Currently, around 300 million tons of plastic waste of different types are produced annually, although, according to the United Nations, only 14% is collected for recycling. Throughout history, it is estimated that only 9% of the plastic waste produced has been recycled. This reality represents a great business opportunity for many companies and industries, in a context of growing global concern for the sustainability of the planet and for the implementation of Circular Economy initiatives to protect it.
Most outstanding classes
Depending on their internal structure, plastics can be classified as thermoplastics, thermosets or elastomers, although, more generally, the main types of plastics according to their use, each with a different degree of recyclability, are as follows:
- Polyethylene terephthalate (better known as PET). It is probably the easiest to recyclemost. It is used in the commercialization of countless products in sectors such as food, automotive, textile or pharmaceutical. Usually, for recycling, this plastic is crushed and ground into small pieces that are then reprocessed, although work is continually being done on innovative techniques to improve this process. RepetCo, for example, offers its own patented, environmentally friendly system for post-consumer PET/PE multilayer food packaging. Through a unique process, rPET pellets and rPE are generated that can be reused in the food industry with multilayer PET/PE trays and sheet packaging; in bottles for soft drinks or detergents; and in fibers for the textile and automotive industry.
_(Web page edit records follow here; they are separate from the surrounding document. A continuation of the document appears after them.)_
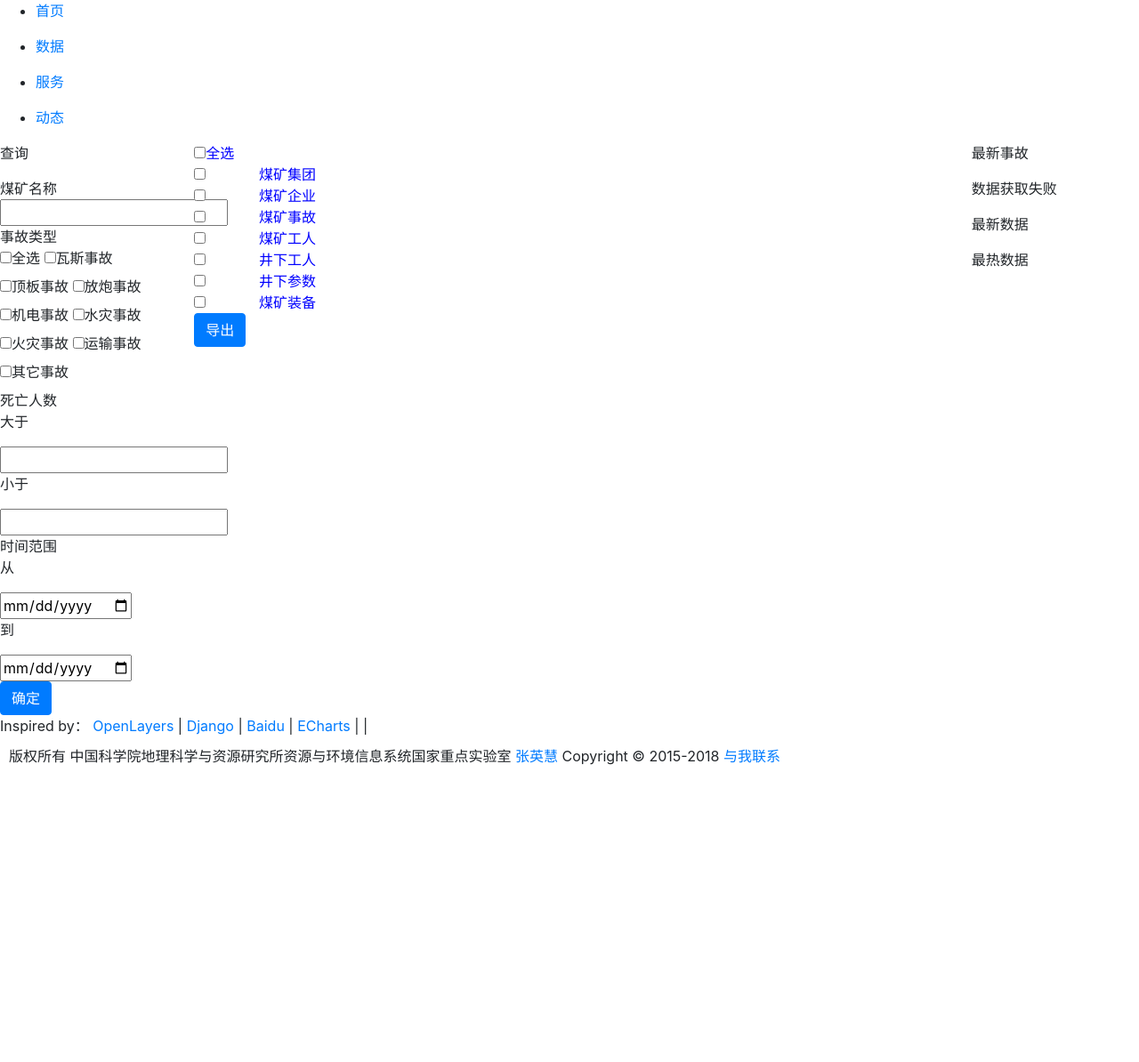
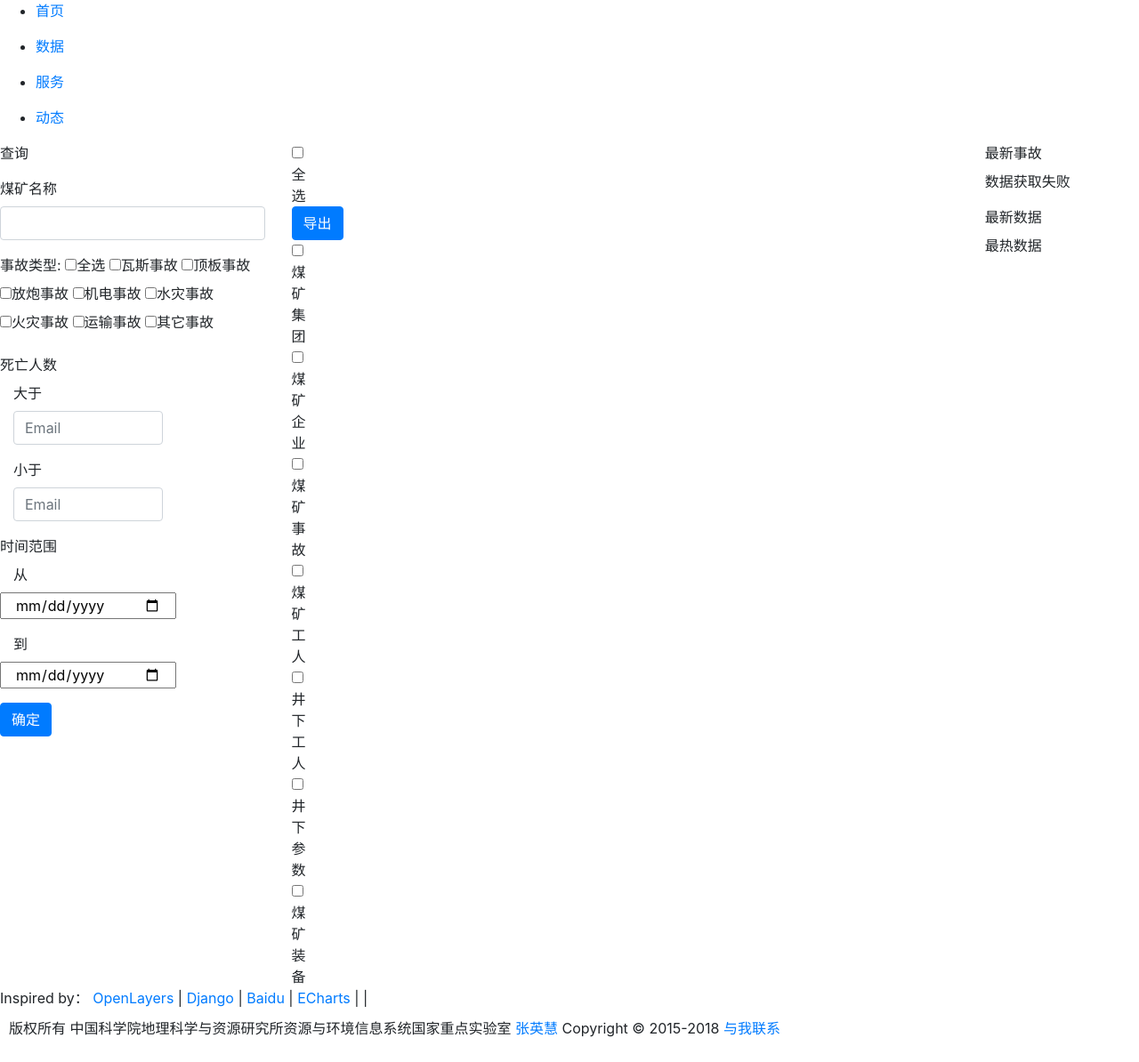
Before and after one commit to zyhgis/mysite, a Django app: template templates/share/data.html in a window 1280 px wide. Shown: the part 152-1346 px from the top of the page at 89% size. Before the commit the page ends 1012 px from the top, so only its background shows below. Run offline with Django 3.2, Linux system fonts and the light colour scheme; the template is opened without the code that fills it, so the values that code supplies are empty; some libraries are stand-ins or nearby versions.

Commit message:
i donnot know too

```diff
--- a/templates/share/base.html
+++ b/templates/share/base.html
@@ -12,9 +12,12 @@
   <link rel="stylesheet" href="{% static 'bootstrap/css/bootstrap.min.css' %}">
   <!-- <link rel="stylesheet" href="{% static 'bootstrap/css/bootstrap-select.min.css' %}">-->
   <link rel="stylesheet" href="{% static 'bootstrap/css/bootstrap-table.css' %}">
+  <link rel="stylesheet" href="{% static 'bootstrap/css/bootstrap-datetimepicker.min.css' %}">
   <link rel="stylesheet" href="{% static 'iCheckbox/css/custom.css' %}">
   <link rel="stylesheet" href="{% static 'iCheckbox/css/blue.css' %}">
   <script type = 'text/javascript' src="{% static 'js/jquery-3.1.0.min.js' %}"></script>
+  <!--<script type = 'text/javascript' src="{% static 'js/jquery-1.8.3.min.js' %}"></script>-->
+
   <!--<script type = 'text/javascript' src="{% static 'iCheckbox/js/jquery.js' %}"></script>-->
 <script type = 'text/javascript' src="{% static 'iCheckbox/js/icheck.js' %}"></script>
  <!-- <link rel="stylesheet" href="{% static 'js/Checkbox/checkbox.min.css' %}">-->
@@ -52,7 +55,6 @@
     </div>
     <div style="padding:10px; text-align:left; ">
       <p>版权所有 中国科学院地理科学与资源研究所资源与环境信息系统国家重点实验室 <a href="http://my.oschina.net/u/2376641/blog" target="_blank">张英慧</a>      Copyright © 2015-2018 <a href="mailto:zyhsdau@163.com">与我联系</a></p>
-
     </div>
   </div>
 
@@ -62,7 +64,8 @@
 <script type = 'text/javascript' src="{% static 'bootstrap/js/bootstrap-table.js' %}"></script>
 <script type = 'text/javascript' src="{% static 'bootstrap/js/bootstrap-table-export.js' %}"></script>
 <script type = 'text/javascript' src="{% static 'bootstrap/js/tableExport.js' %}"></script>
-
+<script type = 'text/javascript' src="{% static 'bootstrap/js/moment.min.js' %}"></script>
+<script type = 'text/javascript' src="{% static 'bootstrap/js/bootstrap-datetimepicker.min.js' %}"></script>
 <script type = 'text/javascript' src="{% static 'bootstrap/js/bootstrap-table-zh-CN.js' %}"></script>
 <!--<script type = 'text/javascript' src="{% static 'js/Checkbox/checkbox.min.js' %}"></script>-->
 <script src="http://openlayers.org/en/v3.12.1/build/ol.js"></script>
--- a/templates/share/data.html
+++ b/templates/share/data.html
@@ -2,14 +2,22 @@
 {% load staticfiles %}
 {% block content %}
 <div id="main" class="row">
-    <div id="leftbar"  class="col-md-2">
+    <div id="leftbar"  class="col-md-3">
         <div>
             <p>查询</p>
         </div>
         <form action="{% url 'query' %}" method="POST">
             {% csrf_token %}
-            <div>煤矿名称<input type="text" name="companyname"></div>
-            <div>事故类型</div>
+
+
+            <div class="form-group">
+                <label for="exampleInputEmail1">煤矿名称</label>
+                <input type="email" class="form-control" id="exampleInputEmail1" name="companyname">
+            </div>
+            <!--<div>煤矿名称<input class="form-control" type="text" name="companyname"></div>-->
+            <!--<div>事故类型</div>-->
+            <div class="form-group">
+                <label for="exampleInputEmail1">事故类型:</label>
                 <label><input name="allaccidenttype" type="checkbox" value="all" onclick="if(this.checked==true) { checkAll('accidenttype'); } else { clearAll('accidenttype'); }"/>全选</label>
                 <label><input name="accidenttype1" type="checkbox" value="gas" />瓦斯事故</label>
                 <label><input name="accidenttype2" type="checkbox" value="roof" />顶板事故</label>
@@ -19,28 +27,66 @@
                 <label><input name="accidenttype6" type="checkbox" value="fire" />火灾事故</label>
                 <label><input name="accidenttype7" type="checkbox" value="traf" />运输事故</label>
                 <label><input name="accidenttype8" type="checkbox" value="other" />其它事故</label>
-            <div>死亡人数</div>
-            <p>大于</p><input name="moredeaths" type="text"/>
-            <p>小于</p><input name="lessdeaths" type="text"/>
-            <div>时间范围</div>
-            <p>从</p><input name="begin" type="date"/>
-            <p>到</p><input name="end" type="date"/>
-            <div><input class="btn btn-primary" name="sub" type="submit" value="确定"/></div>
+            </div>
+             <label for="exampleInputEmail1">死亡人数</label>
+            <!--<div>死亡人数</div>-->
+            <div class="form-group">
+                <label class="col-md-4 control-label">大于</label>
+                <div class="col-md-8">
+                    <input type="text" class="form-control" placeholder="Email">
+                </div>
+            </div>
+            <div class="form-group">
+                <label  class="col-md-4 control-label">小于</label>
+            <div class="col-md-8">
+                <input type="text" class="form-control"  placeholder="Email">
+            </div>
+            </div>
+            <!--<p>大于</p><input class="form-control" name="moredeaths" type="text"/>-->
+            <!--<p>小于</p><input class="form-control" name="lessdeaths" type="text"/>-->
+            <div class="form-group">
+                <label for="exampleInputEmail1">时间范围</label>
+                <!--<div>时间范围</div>-->
+                <!--<div class="input-append date form_datetime">
+                <input size="16" type="text" value="" readonly>
+                <span class="add-on"><i class="icon-th"></i></span>
+            </div>-->
+            <div class="form-group">
+                <label class="col-md-4 control-label">从</label>
+                <input class="col-md-8" name="begin" type="date"/>
+            </div>
+            <div class="form-group">
+                 <label class="col-md-4 control-label">到</label>
+                 <input class="col-md-8" name="end" type="date"/>
+            </div>
+            <div class="form-group"><input class="btn btn-primary" name="sub" type="submit" value="确定"/></div>
+              </div>
         </form>
     </div>
-    <div id="center" class="col-md-8">
-       <div id="datamain" style="color:blue">
+    <div id="center" class="col-md-7">
+       <div id="datamain2" >
            <form action="{% url 'output' %}" method="POST">
                 {% csrf_token %}
                 <div>
-                    <input name="database1" type="checkbox" value="group" onclick="if(this.checked==true) { checkAll('database'); } else { clearAll('database'); }"/>全选</label>
+                    <div class="row tablename" style="background:white">
+                        <div>
+                    <div class="col-md-4">
+                 <label><input name="database1" type="checkbox" value="group" onclick="if(this.checked==true) { checkAll('database'); } else { clearAll('database'); }"/>全选</label>
+                    </div>
+                    <div class="col-md-8" style="margin-top: -8px;">
+                   <input class="btn btn-primary" type="submit" value="导出">
+                       </div>
+                </div>
+                </div>
                 </div>
                 <div>
-                    <div class="row">
+                    <div class="row tablename tablename1">
+                        <div class="tablenamenext">
                             <div class="col-md-1">
                                 <input id="input-1" name="database1" type="checkbox" value="group"/>
                             </div>
-                            <div class="col-md-2" id="datamain" style="color:blue" onclick="document.all.child1.style.display=(document.all.child1.style.display =='none')?'':'none'" >煤矿集团</div>
+                            <div class="col-md-2" id="datamain"  onclick="document.all.child1.style.display=(document.all.child1.style.display =='none')?'':'none'" >煤矿集团</div>
+                    </div>
                     </div>
                     <div id="child1" style="display:none">
                         {% if group_list %}
@@ -82,11 +128,13 @@
                     </div>
                 </div>
                 <div>
-                    <div class="row">
+                    <div class="row tablename tablename2">
+                         <div class="tablenamenext">
                         <div class="col-md-1">
                             <input name="database2" type="checkbox" value="company"/>
                         </div>
-                        <div class="col-md-2" id="datamain" style="color:blue" onclick="document.all.child2.style.display=(document.all.child2.style.display =='none')?'':'none'" >煤矿企业</div>
+                        <div class="col-md-2" id="datamain" onclick="document.all.child2.style.display=(document.all.child2.style.display =='none')?'':'none'" >煤矿企业</div>
+                    </div>
                     </div>
                     <div id="child2" style="display:none">
                 {% if company_list %}
@@ -126,11 +174,13 @@
                 {% endif %}
             </div>
             </div>
-            <div class="row">
+            <div class="row tablename tablename1">
+                 <div class="tablenamenext">
                <div class="col-md-1">
             <input name="database3" type="checkbox" value="accident"/>
                </div>
-            <div class="col-md-2" id="datamain" style="color:blue" onclick="document.all.child3.style.display=(document.all.child3.style.display =='none')?'':'none'" >煤矿事故</div>
+            <div class="col-md-2" id="datamain" onclick="document.all.child3.style.display=(document.all.child3.style.display =='none')?'':'none'" >煤矿事故</div>
+            </div>
             </div>
             <div id="child3" style="display:none">
                 {% if accident_list %}
@@ -176,11 +226,13 @@
                 {% endif %}
             </div>
             </div>
-            <div class="row">
+            <div class="row tablename tablename2">
+                 <div class="tablenamenext">
                 <div class="col-md-1">
             <input name="database4" type="checkbox" value="worker"/>
                 </div>
-            <div class="col-md-2" id="datamain" style="color:blue" onclick="document.all.child4.style.display=(document.all.child4.style.display =='none')?'':'none'" >煤矿工人</div>
+            <div class="col-md-2" id="datamain" onclick="document.all.child4.style.display=(document.all.child4.style.display =='none')?'':'none'" >煤矿工人</div>
+            </div>
             </div>
             <div id="child4" style="display:none">
                 {% if worker_list %}
@@ -220,11 +272,13 @@
                 <a href="#">No data</a><br>
                 {% endif %}
             </div>
-            <div class="row">
+            <div class="row tablename tablename1">
+                 <div class="tablenamenext">
                 <div class="col-md-1">
             <input name="database5" type="checkbox" value="timeworker"/>
                 </div>
-            <div class="col-md-2" id="datamain" style="color:blue" onclick="document.all.child5.style.display=(document.all.child5.style.display =='none')?'':'none'" >井下工人</div>
+            <div class="col-md-2" id="datamain" onclick="document.all.child5.style.display=(document.all.child5.style.display =='none')?'':'none'" >井下工人</div>
+                </div>
             </div>
             <div id="child5" style="display:none">
                 {% if timeworker_list %}
@@ -265,11 +319,13 @@
                 <a href="#">No data</a><br>
                 {% endif %}
             </div>
-            <div class="row">
+            <div class="row tablename tablename2">
+                 <div class="tablenamenext">
                 <div class="col-md-1">
             <input name="database6" type="checkbox" value="timeindex"/>
                 </div>
-            <div class="col-md-2" id="datamain" style="color:blue" onclick="document.all.child6.style.display=(document.all.child6.style.display =='none')?'':'none'" >井下参数</div>
+            <div class="col-md-2" id="datamain" onclick="document.all.child6.style.display=(document.all.child6.style.display =='none')?'':'none'" >井下参数</div>
+            </div>
             </div>
             <div id="child6" style="display:none">
                 {% if timeindex_list %}
@@ -309,12 +365,14 @@
                 <a href="#">No data</a><br>
                 {% endif %}
             </div>
-            <div class="row">
+            <div class="row tablename tablename1">
+                 <div class="tablenamenext">
                 <div class="col-md-1">
 
             <input name="database7" type="checkbox" value="equipment"/>
                 </div>
-            <div class="col-md-2" id="datamain" style="color:blue" onclick="document.all.child7.style.display=(document.all.child7.style.display =='none')?'':'none'" >煤矿装备</div>
+            <div class="col-md-2" id="datamain" onclick="document.all.child7.style.display=(document.all.child7.style.display =='none')?'':'none'" >煤矿装备</div>
+            </div>
             </div>
             <div id="child7" style="display:none">
                 {% if equipment_list %}
@@ -344,13 +402,14 @@
                  <a href="#">No data</a><br>
                 {% endif %}
             </div>
-                 <input class="btn btn-primary" type="submit" value="导出"><label>
+
             </form>
         </div>
 
     <div id="sidebar"  class="col-md-2">
-       <div id="info" class="top">
-           <p>最新事故</p>
+       <div class="top">
+           <div class="col-md-12">
+              <label for="exampleInputEmail1">最新事故</label>
            {% if last_accident_list %}
            {% for accident in last_accident_list %}
            <p>{{ accident.accidentname }}</p>
@@ -359,15 +418,29 @@
            <p>数据获取失败</p>
            {% endif %}
            </div>
+       </div>
        <div class="middle">
-           <p>最新数据</p>
+           <div class="col-md-12">
+                <label for="exampleInputEmail1">最新数据</label>
+           </div>
        </div>
        <div class="buttom">
-           <p>最热数据</p>
+           <div class="col-md-12">
+               <label for="exampleInputEmail1">最热数据</label>
            </div>
        </div>
     </div>
+    </div>
+    <script type = 'text/javascript' src="{% static 'bootstrap/js/bootstrap-datetimepicker.min.js' %}"></script>
     <script type="text/javascript">
+    $(".form_datetime").datetimepicker({
+        format: "dd MM yyyy - hh:ii",
+        autoclose: true,
+        todayBtn: true,
+        pickerPosition: "bottom-left"
+    });
+
+
     $(document).ready(function () {
         $('input-1').iCheck({
             checkboxClass: 'icheckbox_square-blue',
```
Also changed, not shown: templates/share/index.html (+4 -5 lines), templates/share/service.html (+8 -4 lines). Lines whose indentation alone changed are shown as unchanged.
- High density polyethylene (or HDPE). It is usually more resistant than PET, but also more polluting (it contains antimony) and has a similar level of transparency. It is also easy to recycle.
- Low density polyethylene (or LDPE). It is somewhat more difficult to recycle than PET or HDPE but contains some toxic substances, such as aldehydes, ketones or carboxylics. It is one of the most widely used materials in different industries today.
- Polyvinyl chloride (or PVC). It contains a toxic substance called nonylphenol, which does not prevent it from being used in a wide range of products, from door frames to credit cards to various construction materials. It is one of the most difficult plastics to recycle.
- Polystyrene (PS). It is somewhat easier to recycle than PVC but a far cry from PET. It also contains toxic substances such as styrene, benzene, antimony or bromine. It is currently used, for example, in certain yogurt containers, packaging fillers and even toys.
- Polypropylene (PP). It can be recycled fairly easily but has the disadvantage that it includes many toxic substances, such as phenol, aldehydes, ketones, carboxylics or phthalates. It is used in many products, such as straws and bottle caps, in some sanitary materials such as syringes, or in various fabrics, such as tarpaulins or carpets.
rPET, a very sustainable material
According to the study ‘rPET: the best solution to ensure the circularity of packaging’, prepared by the Innovation and Development Center for the Circular Economy (Cidec), rPET is the plastic material that causes less environmental impact because it is the one that emits the least greenhouse gases into the atmosphere.
Its main advantages include:
- It is completely recycable
- Reduces fossil fuel consumption because it is lightweight and therefore requires less energy to transport and distribute
- It is transparent, making it easy for consumers
- It’s flexible
- It’s strong, which is ideal for marketing various products.
Other articles of interest: What real benefits does PET plastic recycling have for the economy